Copy every line that contains the string "data" from the entries below.

═══ SUPPLIED MATERIAL

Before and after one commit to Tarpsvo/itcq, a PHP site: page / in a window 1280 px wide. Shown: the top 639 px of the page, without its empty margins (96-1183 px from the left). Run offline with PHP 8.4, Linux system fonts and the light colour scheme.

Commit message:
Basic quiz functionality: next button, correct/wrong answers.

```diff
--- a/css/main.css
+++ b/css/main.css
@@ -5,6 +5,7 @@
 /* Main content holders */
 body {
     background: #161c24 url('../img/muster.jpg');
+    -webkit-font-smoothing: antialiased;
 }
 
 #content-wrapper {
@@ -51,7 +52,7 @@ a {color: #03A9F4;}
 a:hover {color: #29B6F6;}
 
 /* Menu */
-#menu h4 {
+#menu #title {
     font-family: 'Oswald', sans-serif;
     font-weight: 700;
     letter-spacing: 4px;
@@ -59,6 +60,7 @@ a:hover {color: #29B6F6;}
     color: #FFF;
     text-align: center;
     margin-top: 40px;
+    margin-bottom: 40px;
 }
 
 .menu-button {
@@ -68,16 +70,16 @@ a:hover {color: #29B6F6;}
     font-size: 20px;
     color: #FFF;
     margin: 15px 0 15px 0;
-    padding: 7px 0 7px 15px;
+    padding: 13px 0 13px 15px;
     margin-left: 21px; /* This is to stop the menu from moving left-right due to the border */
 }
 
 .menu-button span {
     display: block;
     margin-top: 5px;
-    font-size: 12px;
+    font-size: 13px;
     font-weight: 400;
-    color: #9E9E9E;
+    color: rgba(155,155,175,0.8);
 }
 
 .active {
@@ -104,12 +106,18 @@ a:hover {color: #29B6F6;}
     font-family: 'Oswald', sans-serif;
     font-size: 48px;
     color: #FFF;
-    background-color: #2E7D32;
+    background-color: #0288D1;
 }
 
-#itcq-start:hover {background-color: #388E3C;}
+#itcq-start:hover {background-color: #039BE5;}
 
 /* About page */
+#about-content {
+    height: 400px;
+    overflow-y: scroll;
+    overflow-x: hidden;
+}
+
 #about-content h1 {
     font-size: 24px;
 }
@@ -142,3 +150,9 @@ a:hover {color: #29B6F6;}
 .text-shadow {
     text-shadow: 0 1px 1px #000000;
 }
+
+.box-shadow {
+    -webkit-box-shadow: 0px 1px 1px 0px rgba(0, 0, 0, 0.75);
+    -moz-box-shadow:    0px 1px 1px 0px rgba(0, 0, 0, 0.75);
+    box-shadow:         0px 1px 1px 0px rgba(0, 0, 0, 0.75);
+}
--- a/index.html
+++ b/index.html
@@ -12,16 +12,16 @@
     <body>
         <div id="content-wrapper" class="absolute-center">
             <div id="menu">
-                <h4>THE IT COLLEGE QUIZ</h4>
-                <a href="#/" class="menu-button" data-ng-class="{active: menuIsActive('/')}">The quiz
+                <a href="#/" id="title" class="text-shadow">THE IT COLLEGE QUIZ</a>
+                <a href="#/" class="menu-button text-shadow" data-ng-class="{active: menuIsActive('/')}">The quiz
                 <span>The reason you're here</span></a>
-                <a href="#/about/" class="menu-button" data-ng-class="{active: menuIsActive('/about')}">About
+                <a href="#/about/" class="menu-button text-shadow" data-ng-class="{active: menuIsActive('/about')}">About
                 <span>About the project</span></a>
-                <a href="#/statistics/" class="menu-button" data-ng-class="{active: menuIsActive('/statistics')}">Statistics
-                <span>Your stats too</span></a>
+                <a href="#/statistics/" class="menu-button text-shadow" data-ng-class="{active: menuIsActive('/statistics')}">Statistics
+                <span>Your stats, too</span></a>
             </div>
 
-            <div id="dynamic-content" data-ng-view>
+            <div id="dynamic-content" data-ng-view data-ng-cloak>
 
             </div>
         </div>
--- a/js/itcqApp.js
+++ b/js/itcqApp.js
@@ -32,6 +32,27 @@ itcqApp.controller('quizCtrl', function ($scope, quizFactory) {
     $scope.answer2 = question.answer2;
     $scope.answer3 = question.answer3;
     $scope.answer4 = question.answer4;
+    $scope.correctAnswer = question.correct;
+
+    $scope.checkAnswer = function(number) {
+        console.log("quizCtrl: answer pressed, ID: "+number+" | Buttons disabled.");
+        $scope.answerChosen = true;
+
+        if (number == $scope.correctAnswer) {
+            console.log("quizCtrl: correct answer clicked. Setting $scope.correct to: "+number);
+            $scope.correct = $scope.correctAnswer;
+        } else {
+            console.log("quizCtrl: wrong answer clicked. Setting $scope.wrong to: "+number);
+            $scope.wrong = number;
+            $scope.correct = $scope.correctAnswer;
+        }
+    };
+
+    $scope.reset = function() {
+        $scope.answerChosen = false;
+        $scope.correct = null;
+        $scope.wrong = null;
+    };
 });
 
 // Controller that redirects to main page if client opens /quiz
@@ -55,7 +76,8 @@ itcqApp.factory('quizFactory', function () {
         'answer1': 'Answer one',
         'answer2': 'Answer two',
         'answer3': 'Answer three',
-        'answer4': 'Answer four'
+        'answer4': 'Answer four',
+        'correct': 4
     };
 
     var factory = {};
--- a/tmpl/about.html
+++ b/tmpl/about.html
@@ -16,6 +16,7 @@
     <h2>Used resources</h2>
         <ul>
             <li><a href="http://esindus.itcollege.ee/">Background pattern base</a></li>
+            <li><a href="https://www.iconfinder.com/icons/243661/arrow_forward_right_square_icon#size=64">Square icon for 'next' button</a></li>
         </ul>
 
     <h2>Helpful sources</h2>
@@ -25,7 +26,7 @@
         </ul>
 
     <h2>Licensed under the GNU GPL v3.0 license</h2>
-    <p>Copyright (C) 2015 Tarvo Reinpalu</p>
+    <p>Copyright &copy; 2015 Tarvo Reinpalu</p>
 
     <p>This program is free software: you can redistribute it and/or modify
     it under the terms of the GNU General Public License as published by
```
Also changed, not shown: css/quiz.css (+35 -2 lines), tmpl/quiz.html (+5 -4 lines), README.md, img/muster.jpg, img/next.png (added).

══════

**SOLUTION FOR THIS PROBLEM**
-                <a href="#/" class="menu-button" data-ng-class="{active: menuIsActive('/')}">The quiz
+                <a href="#/" class="menu-button text-shadow" data-ng-class="{active: menuIsActive('/')}">The quiz
-                <a href="#/about/" class="menu-button" data-ng-class="{active: menuIsActive('/about')}">About
+                <a href="#/about/" class="menu-button text-shadow" data-ng-class="{active: menuIsActive('/about')}">About
-                <a href="#/statistics/" class="menu-button" data-ng-class="{active: menuIsActive('/statistics')}">Statistics
+                <a href="#/statistics/" class="menu-button text-shadow" data-ng-class="{active: menuIsActive('/statistics')}">Statistics
-            <div id="dynamic-content" data-ng-view>
+            <div id="dynamic-content" data-ng-view data-ng-cloak>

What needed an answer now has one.